‘He Captain Ben [Hassell] turned to the mate one day and he says,’Well, Tom, you know what’s happened? We’s going to Demarara tomorrow for a load of shingles and when we comes back to Barbados the vessel is going to Cuba to carry emigrants.’

My first trip on the sailin’ vessels from here, I was fourteen years old. I was fourteen years old. And I been sailin’ from then up to 1950, I quit.’

Peter Every


Memories of the Sea.2

Untitled-51” My father was the Captain of a li’l boat, and he got catched in a hurricane in St. Kitts. And he went to jump outside, and he jumped between the wharf and the small boat. He get squeezed. He didn’t live long after.

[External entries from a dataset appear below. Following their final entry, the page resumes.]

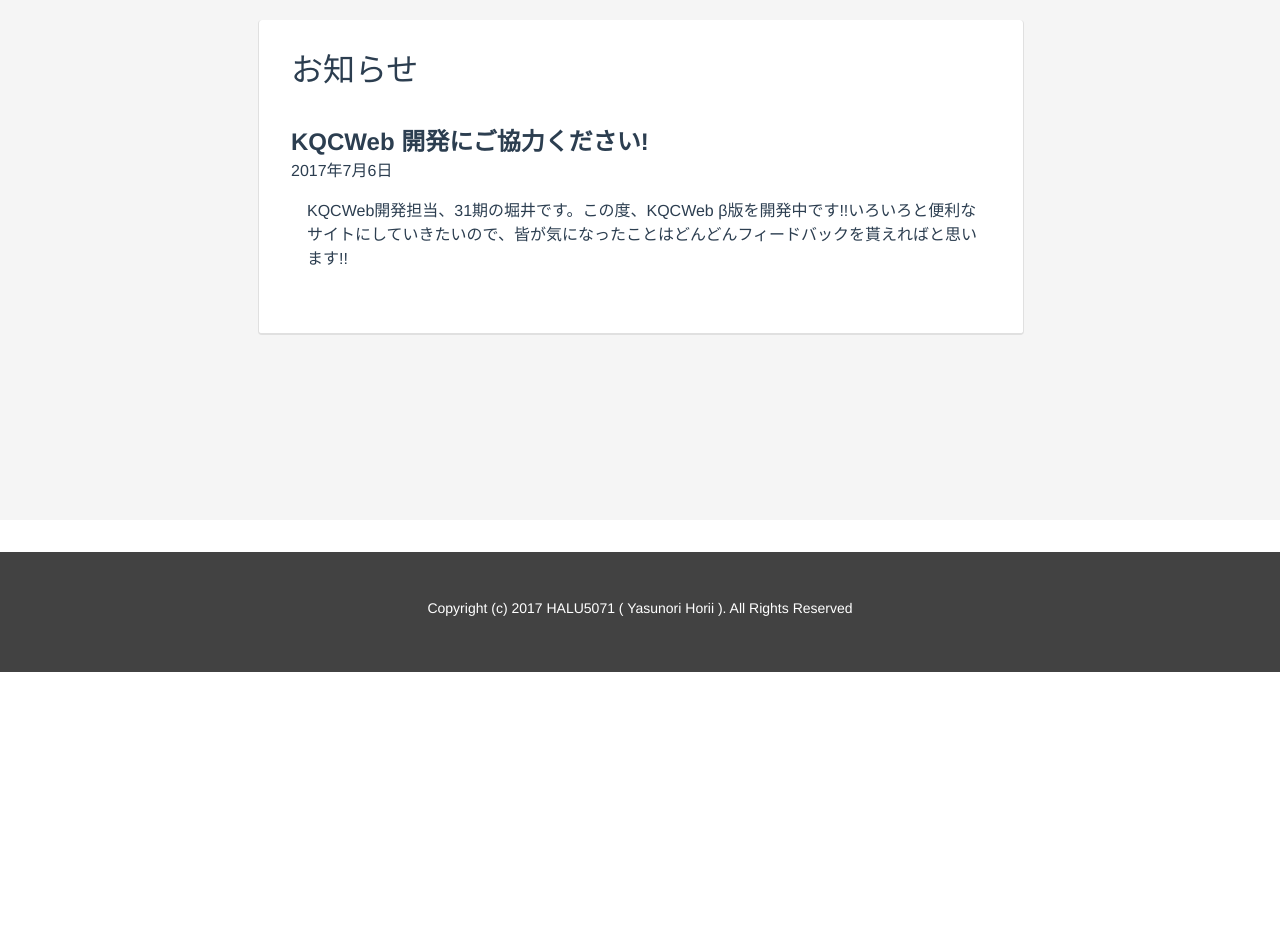
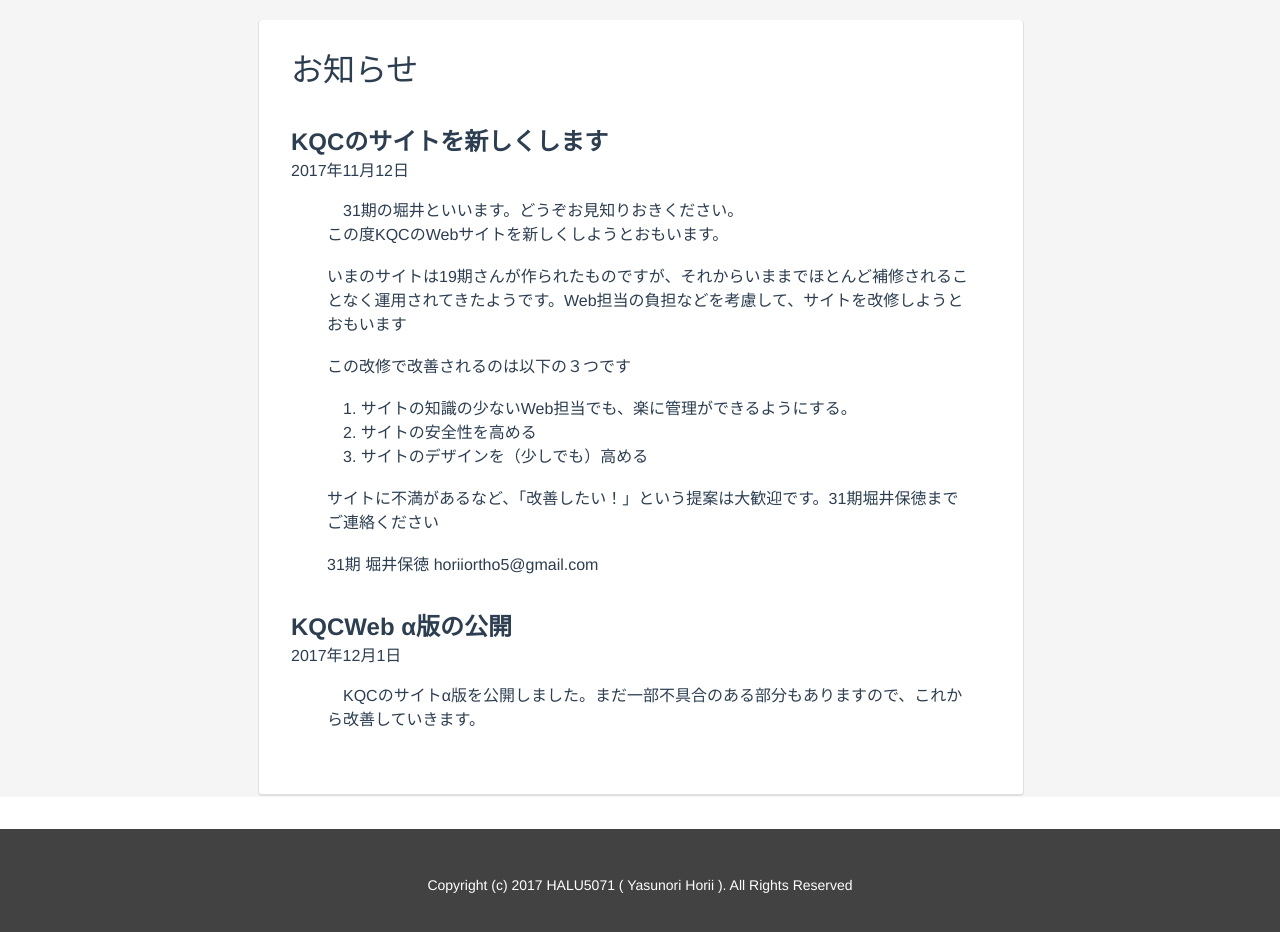
Before and after one commit to berry1211/kqc, a Vue app in the folder web/: page /#/developer in a window 1280 px wide. Shown: the part 380-1312 px from the top of the page. Before the commit the page ends 1052 px from the top, so only its background shows below. Built offline with nearby package versions, Linux system fonts and the light colour scheme.

Commit message:
add some

```diff
--- a/web/index.html
+++ b/web/index.html
@@ -3,6 +3,7 @@
 <head>
   <meta charset="utf-8">
   <script src="https://unpkg.com/axios/dist/axios.min.js"></script>
+  <script src='https://cdnjs.cloudflare.com/ajax/libs/marked/0.3.5/marked.js'></script>
   <meta name="viewport" content="width=375" >
   <title>慶應弓道同好会 KQC | 慶應義塾大学の弓道サークル</title>
 </head>
--- a/web/src/components/developer/ForDeveloper.vue
+++ b/web/src/components/developer/ForDeveloper.vue
@@ -15,18 +15,15 @@
           <h2>お知らせ</h2>
           <div class="list-wrapper">
             <ul>
-              <li>
+              <li v-for="item in introductionStr">
                 <div class="list-container">
-                  <h3>KQCWeb 開発にご協力ください!</h3>
-                  <p class="date-announced">
-                    2017年7月6日
-                  </p>
-                  <p class="history-content-wrapper">
-                    KQCWeb開発担当、31期の堀井です。この度、KQCWeb β版を開発中です!!いろいろと便利なサイトにしていきたいので、皆が気になったことはどんどんフィードバックを貰えればと思います!!
-                  </p>
+                  <h3>{{ item.title }}</h3>
+                  <p class="date-announced">{{ item.date }}</p>
+                  <div class="history-content-wrapper" v-html='item.body'></div>
                 </div>
               </li>
             </ul>
+            <div style="height: 32px;"></div>
           </div>
         </div>
 
@@ -46,11 +43,30 @@ export default {
       msg_sub: 'Dear All KQC members!!',
       msg_sub1: '開発担当よりお知らせ',
       this_year: '2017年',
-      kqctimes_list: []
+      kqctimes_list: [],
+      introductionStr: [{
+        title: "KQCのサイトを新しくします",
+        body: "　31期の堀井といいます。どうぞお見知りおきください。<br>この度KQCのWebサイトを新しくしようとおもいます。<br><br>いまのサイトは19期さんが作られたものですが、"
+          + "それからいままでほとんど補修されることなく運用されてきたようです。Web担当の負担などを考慮して、サイトを改修しようとおもいます"
+          + "<br><br>この改修で改善されるのは以下の３つです<br><br>　1. サイトの知識の少ないWeb担当でも、楽に管理ができるようにする。"
+          + "<br>　2. サイトの安全性を高める<br>　3. サイトのデザインを（少しでも）高める"
+          + "<br><br /> サイトに不満があるなど、「改善したい！」という提案は大歓迎です。31期堀井保徳までご連絡ください"
+          + "<br><br> 31期 堀井保徳 horiiortho5@gmail.com",
+        date: '2017年11月12日'
+      }, {
+        title: "KQCWeb α版の公開",
+        body: "　KQCのサイトα版を公開しました。まだ一部不具合のある部分もありますので、これから改善していきます。",
+        date: '2017年12月1日'
+      }]
     }
   },
   created: function(){
     document.title = 'Dear KQC members | KQC会員用'
+  },
+  computed: {
+    introduction: function () {
+      return marked(this.introductionStr, { sanitize: true })
+    }
   }
 }
 </script>
@@ -215,7 +231,7 @@ export default {
     margin-left: 32px;
     margin-right: 32px;
     margin-top: 32px;
-    margin-bottom: 64px;
+    margin-bottom: 32px;
   }
   .sub-h1{
     position: absolute;
@@ -245,6 +261,15 @@ export default {
   .history-content-wrapper{
     margin-top: 16px;
     margin-left: 16px;
+    display: inline-block;
+    height: 100%;
+    vertical-align: top;
+    box-sizing: border-box;
+    padding: 0 20px;
+  }
+  .history-content-wrapper h2 {
+    padding-top: 16px;
+    padding-bottom: 16px;
   }
 
   /*スペースのコンポーネント*/
--- a/web/src/components/members/CreateKqcTimes.vue
+++ b/web/src/components/members/CreateKqcTimes.vue
@@ -17,6 +17,7 @@
 </template>
 
 <script>
+import router from '../../router'
 export default {
   name: 'create-kqctimes',
   data () {
@@ -47,6 +48,7 @@ export default {
       axios.post(baseUrl + '/kqctimes', params)
         .then(response => {
           console.log(response);
+          router.push({path: '/members/kqc-times'})
         })
     }
   }
--- a/web/src/components/members/KqcTimesList.vue
+++ b/web/src/components/members/KqcTimesList.vue
@@ -19,10 +19,11 @@
                 <router-link :to="{ name: 'kqctimes-detail', params: { id: '!'+kqctimes.id }}" class="kqctimes-link"><h3>{{ kqctimes.title }}</h3></router-link>
                 <p class="sub-title">〜{{ kqctimes.sub_title }}〜</p>
                 <div class="content-summary-wrapper">
-                  <p>{{ kqctimes.content }}</p>
+                  <p class="kqctimes-list-content" v-html="kqctimes.body">...</p>
                 </div>
               </div>
             </li>
+            <div style="height: 32px;"></div>
           </ul>
         </div>
 
@@ -63,16 +64,20 @@ export default {
       errors: []
     }
   },
-  created: function(){
-    document.title = 'KQCTimes | KQC会員用'
-  },
-
-  created: function (){
+  created: function () {
+    let date = new Date()
+    this.this_year = date.getFullYear() + '年'
     let baseUrl = 'https://us-central1-kqc-web-staging.cloudfunctions.net'
     axios.get(baseUrl + '/kqctimes')
       .then(response => {
         console.log(response);
+        this.kqctimeslist = response.data
       })
+  },
+  methods: {
+    limitContent: function (str) {
+      return str
+    }
   }
 }
 </script>
@@ -199,7 +204,7 @@ export default {
     margin-left: 32px;
     margin-right: auto;
     margin-top: 32px;
-    margin-bottom: 64px;
+    margin-bottom: 48px;
   }
   .kqctimes-list-item{
     color: inherit;
@@ -320,6 +325,11 @@ export default {
     margin-right: auto;
   }
 
+  .kqctimes-list-content {
+    display: block;
+    height: 120px;
+    overflow: hidden;
+  }
 
   /*スペースのコンポーネント*/
   #space{
```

‘I went away when I only had twelve, was a young boy when I went away. I was a young li’l boy tryin’ to make a living. Anyway I grew up to twelve years and then I went away in a sailing boat.

Well you see the Captain of that boat, he asked me if I want to go with him for to sail as a cabin boy. My mother was agree with it. She say, “Well I can’t help you, so you got to help yourself,’ yeah.

John Jeyliger on his way to work his fields in Troy February 1965

John Heyliger on his way to work his fields in Troy February 1965

The Captain give you a couple of dollars in the month, two dollars or a dollar and a half, that was all; but well you’d get your feed and your clothes always on the ship.

Oh I had to clean out the Captain’s  room and give him his coffee and his meals and all like that so.

We used to go sometimes to Santo Domingo, Canada, yeah St. Thomas, and St. Croix, sometimes we go Martinique , sometimes we go Guadeloupe, all these places so. B.G. (British Guiana) is a nice island you know, big place, there’s very nice. Sometimes we’d make it two days, sometimes three. Barbados too. I spent two days, sometimes three. That’s all. That’s a nice li’l country to live; the people is very friendly and nice.


Saba schooner Marion Belle Wolfe in Nova Scotia, here securing a house after it was swept into the sea by a tidal wave.


Nova Scotia is very nice but cold. Oh yeah, a long distance to Canada, fourteen days going and fourteen days coming back. We’d spend four days there unloading a cargo of sugar, and it was winter and cold.

John Heyliger

Memories of the Sea .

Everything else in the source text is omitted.